Olives, beer, stilton and dessert
We (traditional people) have already salted and enjoyed the first olives of 2017. The olives are picked a handful at a time, selected one by one, black with just a touch of green, no blemish or 'dako' (olive disease).
These early olives are best for salting while they are still firm and barely ripe. Each one is bashed with a hammer to break the skin. They are then soaked in water for two days, with a change of water morning and evening. This removes a little of the bitterness. Then they go in a jar, bowl, plastic or glass with a couple of handfuls of coarse salt. After two days the olives are ready for eating. By traditional people. They are far too bitter for me.
that's the way they like them
they like them
Eat them with the salt or give them a quick wash under the tap.
My sister-in-law has begun harvesting her olives and should take the first dozen or so sacks to the oil press this weekend. She and her son are beginning the harvest by themselves and are only picking a couple of trees a day. If the trees are laden and the harvest looks lucrative they will employ workers to help finish the job. They have a couple of thousand trees but not all trees have enough fat olives worth picking. Times and weather have changed the harvest.
It is still very early in the season and most olive growers are waiting for a good rainfull before picking so the olives are plump and full of oil.
Early harvest oil is rich and green, Hopefully we'll get a bottle of this first press which will be guarded and used with love on fresh salads.
At the moment there is no rain forecast so it could be mid November before the harvest gets moving.
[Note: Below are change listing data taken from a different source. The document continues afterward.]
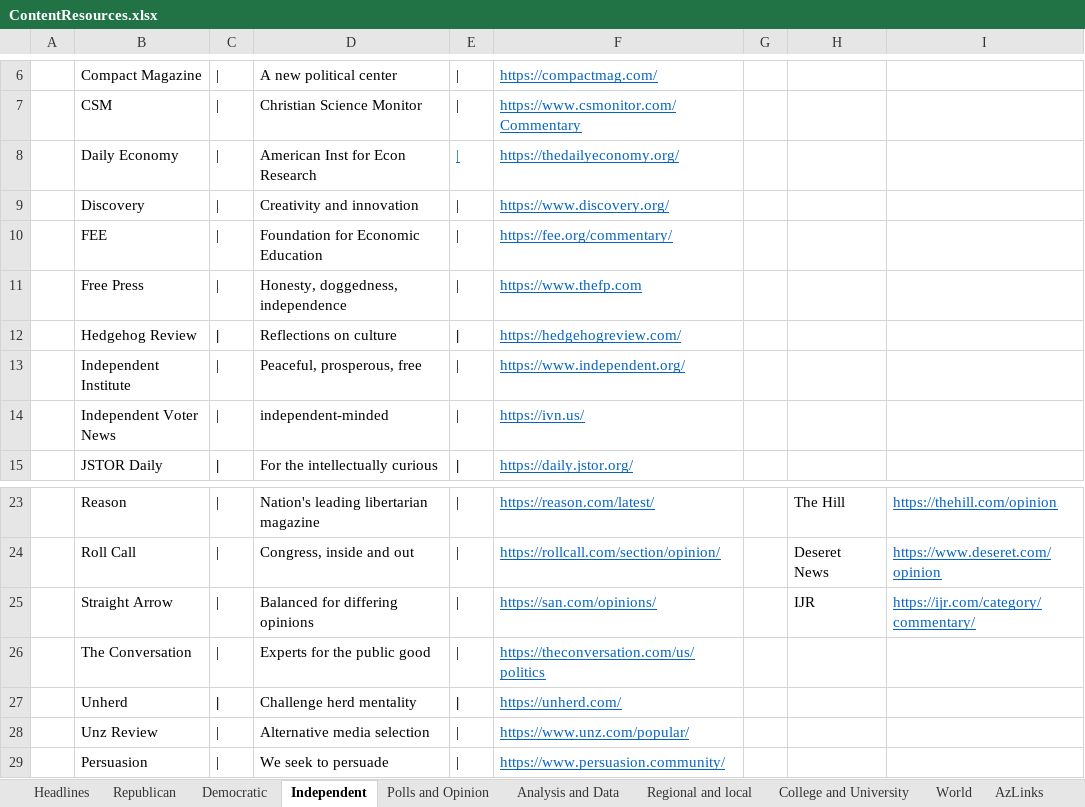
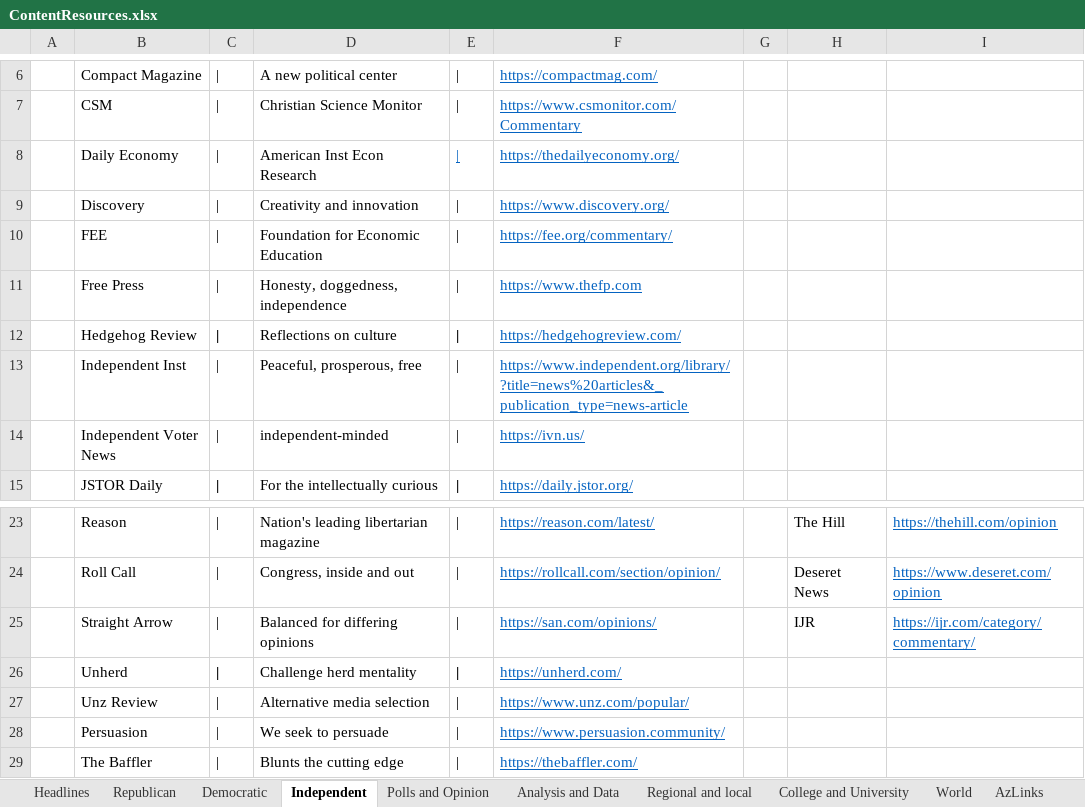
Before and after one commit to brianmcgrathnet/serialpolitics, an Excel workbook: content/ContentResources.xlsx, sheet Independent, drawn as a sheet; only a part is shown, gaps mark what is left out; the shorter side is filled out with more unchanged rows; values as stored, in another font and other column widths than the file's, no borders; the diff names each change by its address in the sheet, - before the commit and + after, or states it on an @@ line.

```diff
--- a/content/ContentResources.xlsx (sheet Independent)
+++ b/content/ContentResources.xlsx (sheet Independent)
-D8: American Inst for Econ Research
+D8: American Inst Econ Research
-B13: Independent Institute
+B13: Independent Inst
-F13: https://www.independent.org/
+F13: https://www.independent.org/library/?title=news%20articles&_publication_type=news-article
-row 26:  | The Conversation | | | Experts for the public good | | | https://theconversation.com/us/politics
```
Also changed, not shown: sheet Polls and Opinion, sheet Democratic, sheet Headlines, sheet Republican, sheet Analysis and Data, sheet Media, 1 more sheet, 7 other files.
Blue stilton, an English treat for Christmas. This cheese is available from LIDLS supermarkets and only around the 'time to be jolly' season. We get a pot every year. I'll be on the lookout next time we venture across to the mainland, down the coast, up the mountain, round the corner past the Mycenean tombs, under the Venetian castle.
VAP Zythos brewed on the island of Rhodes in the Dodecanese.
Economical and refreshing on a hot summer's day
Bougatsa - custardy cream wrapped in filo pastry and covered in icing sugar and cinnamon. A specialty of the northern capital of Thessaloniki, in the largest and most populated region of Greek Macedonia.
These are usually bought piping hot in the morning from 'bougatsidika', bougatsa shops, and eaten out of the wrapping paper. They are also made with cheese and minced meat fillings.
I've never made one from scratch. This one was in the freezer and a perfect dessert for young hungry teenagers. 30 minutes from freezer to table, sugar and cinnamon included in the package.